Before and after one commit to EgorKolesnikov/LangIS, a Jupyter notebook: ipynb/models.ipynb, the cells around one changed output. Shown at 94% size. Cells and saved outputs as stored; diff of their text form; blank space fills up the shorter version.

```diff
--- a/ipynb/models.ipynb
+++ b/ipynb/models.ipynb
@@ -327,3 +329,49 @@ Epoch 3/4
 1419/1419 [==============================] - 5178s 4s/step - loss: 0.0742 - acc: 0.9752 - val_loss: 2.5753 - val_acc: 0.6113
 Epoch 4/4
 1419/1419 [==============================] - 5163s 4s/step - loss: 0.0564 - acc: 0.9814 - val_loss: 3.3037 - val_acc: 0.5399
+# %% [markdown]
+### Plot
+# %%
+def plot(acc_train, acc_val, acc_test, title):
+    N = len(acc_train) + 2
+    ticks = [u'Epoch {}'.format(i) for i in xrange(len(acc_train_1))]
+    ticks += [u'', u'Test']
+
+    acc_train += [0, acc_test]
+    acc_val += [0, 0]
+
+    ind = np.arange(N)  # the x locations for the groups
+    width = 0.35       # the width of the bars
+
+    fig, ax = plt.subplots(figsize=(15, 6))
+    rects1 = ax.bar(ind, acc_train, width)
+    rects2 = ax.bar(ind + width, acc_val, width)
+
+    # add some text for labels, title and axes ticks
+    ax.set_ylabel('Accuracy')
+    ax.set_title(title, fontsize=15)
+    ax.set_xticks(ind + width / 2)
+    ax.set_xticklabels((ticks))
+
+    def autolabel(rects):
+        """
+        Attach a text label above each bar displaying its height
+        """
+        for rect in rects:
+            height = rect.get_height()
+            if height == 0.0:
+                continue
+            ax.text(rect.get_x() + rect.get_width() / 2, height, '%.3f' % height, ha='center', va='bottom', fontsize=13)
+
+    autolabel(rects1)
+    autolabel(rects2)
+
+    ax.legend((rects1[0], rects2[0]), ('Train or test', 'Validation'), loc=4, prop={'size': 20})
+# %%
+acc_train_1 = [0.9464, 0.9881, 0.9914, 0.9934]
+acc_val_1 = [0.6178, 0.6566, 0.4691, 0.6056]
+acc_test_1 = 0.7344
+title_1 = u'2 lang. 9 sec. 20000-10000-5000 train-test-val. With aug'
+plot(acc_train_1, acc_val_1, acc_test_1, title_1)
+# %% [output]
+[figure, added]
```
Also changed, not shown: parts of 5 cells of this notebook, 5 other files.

◆ ◆ ◆

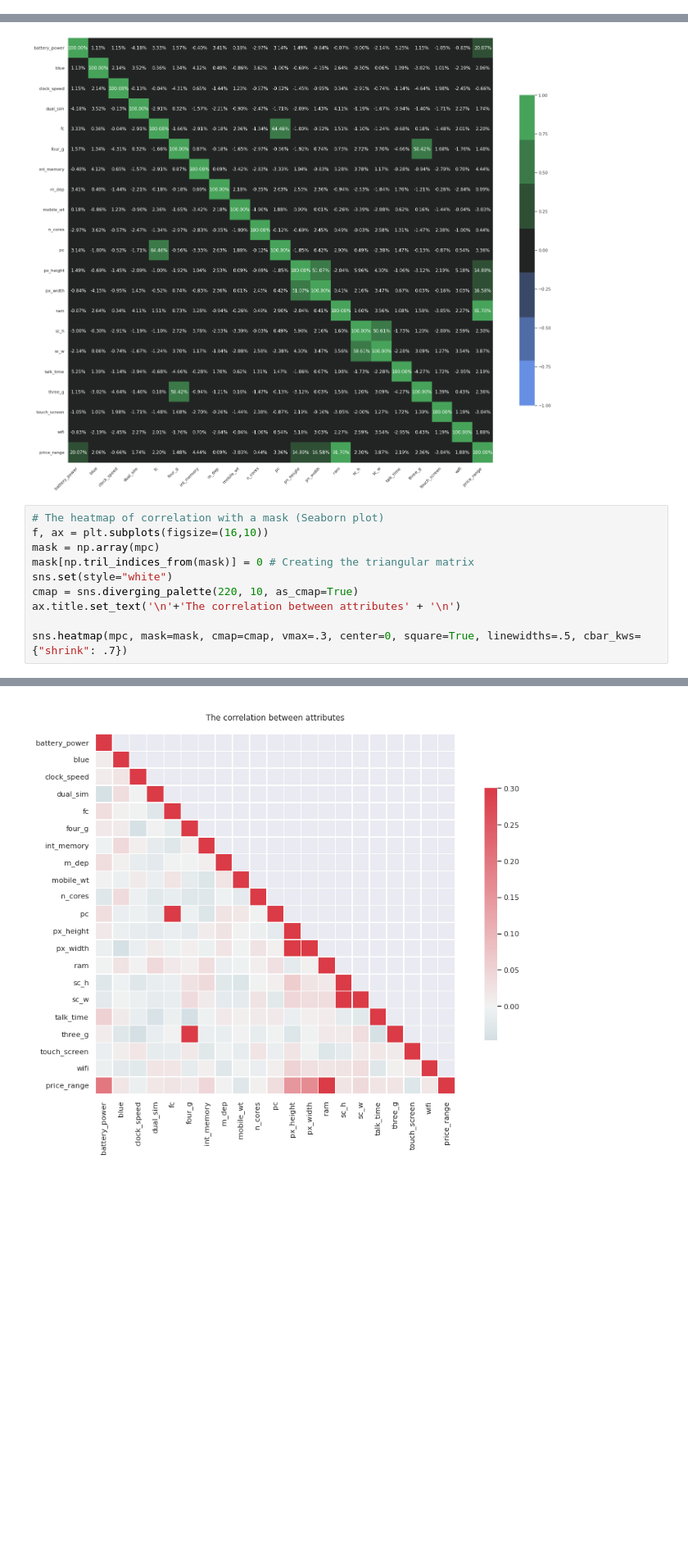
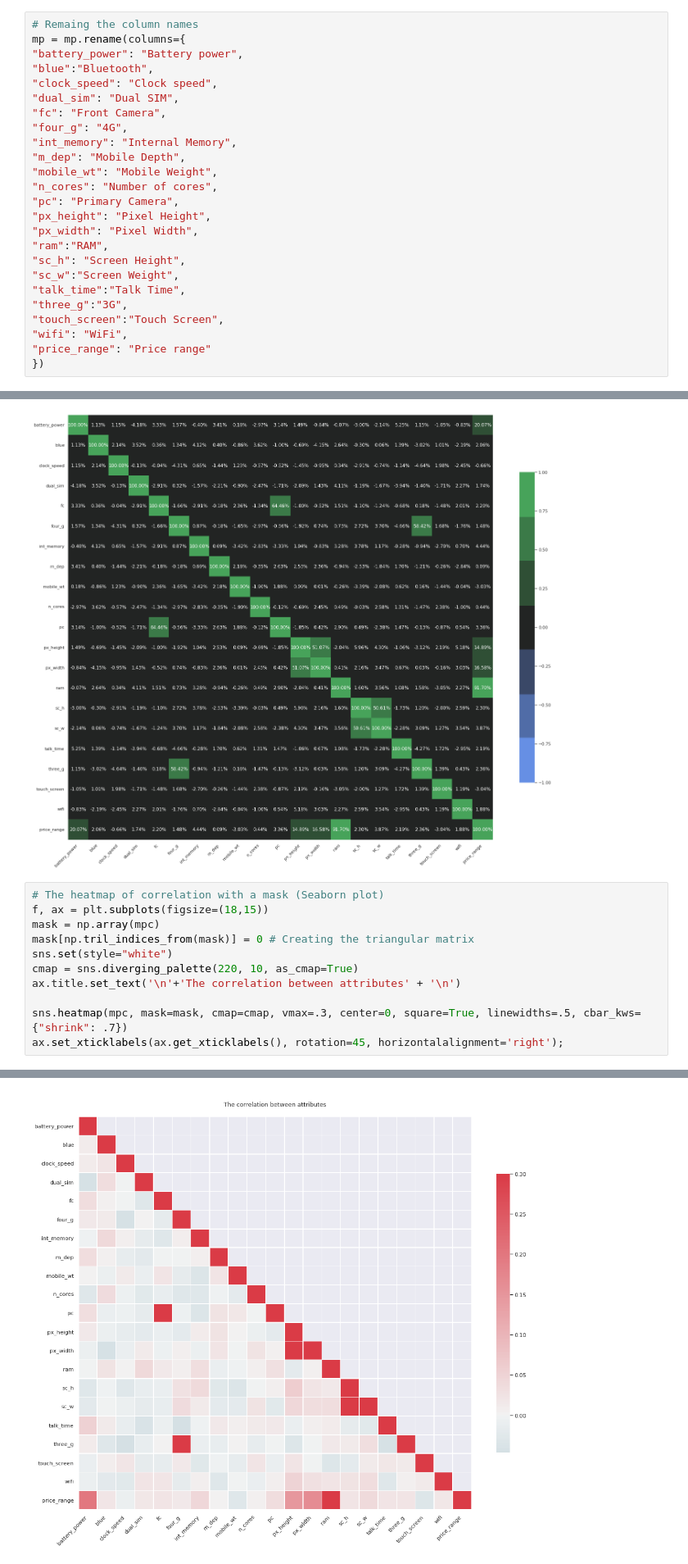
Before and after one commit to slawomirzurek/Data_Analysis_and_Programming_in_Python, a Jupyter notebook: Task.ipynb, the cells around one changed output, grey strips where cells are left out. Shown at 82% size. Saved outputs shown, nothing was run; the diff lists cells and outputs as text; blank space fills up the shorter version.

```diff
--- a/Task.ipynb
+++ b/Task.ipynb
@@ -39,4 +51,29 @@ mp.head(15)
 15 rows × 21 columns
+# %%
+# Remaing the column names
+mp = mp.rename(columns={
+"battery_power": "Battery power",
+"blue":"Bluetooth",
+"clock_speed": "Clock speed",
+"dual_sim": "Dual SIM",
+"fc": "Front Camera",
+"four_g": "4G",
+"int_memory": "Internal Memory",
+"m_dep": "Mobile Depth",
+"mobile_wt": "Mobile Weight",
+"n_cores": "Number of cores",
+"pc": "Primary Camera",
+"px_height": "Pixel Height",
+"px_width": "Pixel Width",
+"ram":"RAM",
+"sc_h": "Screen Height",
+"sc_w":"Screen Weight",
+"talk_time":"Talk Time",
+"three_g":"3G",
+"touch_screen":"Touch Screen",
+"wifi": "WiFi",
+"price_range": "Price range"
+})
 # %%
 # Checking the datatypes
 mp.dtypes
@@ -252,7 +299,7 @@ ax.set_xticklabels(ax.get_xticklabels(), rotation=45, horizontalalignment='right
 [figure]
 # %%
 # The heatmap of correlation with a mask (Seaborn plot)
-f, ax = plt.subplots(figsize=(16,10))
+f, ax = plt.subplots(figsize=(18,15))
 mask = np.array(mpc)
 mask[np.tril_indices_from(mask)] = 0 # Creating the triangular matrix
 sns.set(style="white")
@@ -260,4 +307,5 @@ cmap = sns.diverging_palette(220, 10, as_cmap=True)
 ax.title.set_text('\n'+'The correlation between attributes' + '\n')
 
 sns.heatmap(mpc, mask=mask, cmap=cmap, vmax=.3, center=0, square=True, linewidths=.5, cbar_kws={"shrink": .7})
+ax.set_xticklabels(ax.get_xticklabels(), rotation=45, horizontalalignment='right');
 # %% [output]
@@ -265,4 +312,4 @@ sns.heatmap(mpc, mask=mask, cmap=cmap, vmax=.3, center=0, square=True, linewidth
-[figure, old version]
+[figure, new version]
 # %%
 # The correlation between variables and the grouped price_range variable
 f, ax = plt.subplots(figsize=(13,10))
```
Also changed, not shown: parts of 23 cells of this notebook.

◆ ◆ ◆

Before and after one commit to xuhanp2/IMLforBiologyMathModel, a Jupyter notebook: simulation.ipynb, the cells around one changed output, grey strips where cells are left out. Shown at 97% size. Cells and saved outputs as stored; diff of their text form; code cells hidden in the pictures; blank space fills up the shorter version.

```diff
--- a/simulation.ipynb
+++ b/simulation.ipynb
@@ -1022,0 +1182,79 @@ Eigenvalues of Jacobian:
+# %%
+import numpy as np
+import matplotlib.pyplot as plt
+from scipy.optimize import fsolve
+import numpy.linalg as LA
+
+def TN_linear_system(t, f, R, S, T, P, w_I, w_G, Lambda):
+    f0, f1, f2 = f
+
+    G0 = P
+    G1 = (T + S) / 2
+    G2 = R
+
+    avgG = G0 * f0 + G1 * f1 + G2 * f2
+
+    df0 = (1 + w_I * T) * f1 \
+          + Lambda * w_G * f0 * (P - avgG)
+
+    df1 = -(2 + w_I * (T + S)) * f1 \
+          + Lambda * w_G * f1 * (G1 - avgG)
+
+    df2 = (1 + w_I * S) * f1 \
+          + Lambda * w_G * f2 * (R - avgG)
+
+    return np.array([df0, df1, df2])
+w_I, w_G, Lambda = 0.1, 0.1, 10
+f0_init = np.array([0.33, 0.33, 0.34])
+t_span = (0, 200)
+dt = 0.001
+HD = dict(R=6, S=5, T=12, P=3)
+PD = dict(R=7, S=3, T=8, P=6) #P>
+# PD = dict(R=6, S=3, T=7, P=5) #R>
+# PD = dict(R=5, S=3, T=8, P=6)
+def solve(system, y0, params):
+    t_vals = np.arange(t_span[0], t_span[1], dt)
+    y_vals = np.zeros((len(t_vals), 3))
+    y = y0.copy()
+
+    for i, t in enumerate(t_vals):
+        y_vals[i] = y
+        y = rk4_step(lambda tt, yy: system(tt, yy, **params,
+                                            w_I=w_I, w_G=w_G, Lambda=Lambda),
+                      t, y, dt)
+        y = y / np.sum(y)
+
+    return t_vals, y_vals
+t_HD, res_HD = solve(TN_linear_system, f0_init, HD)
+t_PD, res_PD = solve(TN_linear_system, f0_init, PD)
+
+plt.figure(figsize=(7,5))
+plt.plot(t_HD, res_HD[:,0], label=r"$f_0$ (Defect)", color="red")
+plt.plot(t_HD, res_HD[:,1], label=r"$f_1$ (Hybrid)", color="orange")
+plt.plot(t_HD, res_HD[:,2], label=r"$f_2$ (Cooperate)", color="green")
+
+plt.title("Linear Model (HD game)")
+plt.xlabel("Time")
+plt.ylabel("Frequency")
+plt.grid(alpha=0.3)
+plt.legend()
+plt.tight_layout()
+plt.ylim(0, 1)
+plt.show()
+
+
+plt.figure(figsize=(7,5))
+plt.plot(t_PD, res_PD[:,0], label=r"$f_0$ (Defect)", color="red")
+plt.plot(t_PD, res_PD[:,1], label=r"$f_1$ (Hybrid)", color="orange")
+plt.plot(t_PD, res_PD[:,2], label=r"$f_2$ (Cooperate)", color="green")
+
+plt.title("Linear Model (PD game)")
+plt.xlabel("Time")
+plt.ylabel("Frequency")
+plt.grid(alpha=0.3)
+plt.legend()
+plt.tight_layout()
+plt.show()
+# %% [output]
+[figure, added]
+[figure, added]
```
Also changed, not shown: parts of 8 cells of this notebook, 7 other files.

◆ ◆ ◆

◆ TASK OBJECTIVE
Each line of the listing above that contains the word "figsize" is to be copied.

◆ WRITTEN REPLY
+    fig, ax = plt.subplots(figsize=(15, 6))
-f, ax = plt.subplots(figsize=(16,10))
+f, ax = plt.subplots(figsize=(18,15))
 f, ax = plt.subplots(figsize=(13,10))
+plt.figure(figsize=(7,5))
+plt.figure(figsize=(7,5))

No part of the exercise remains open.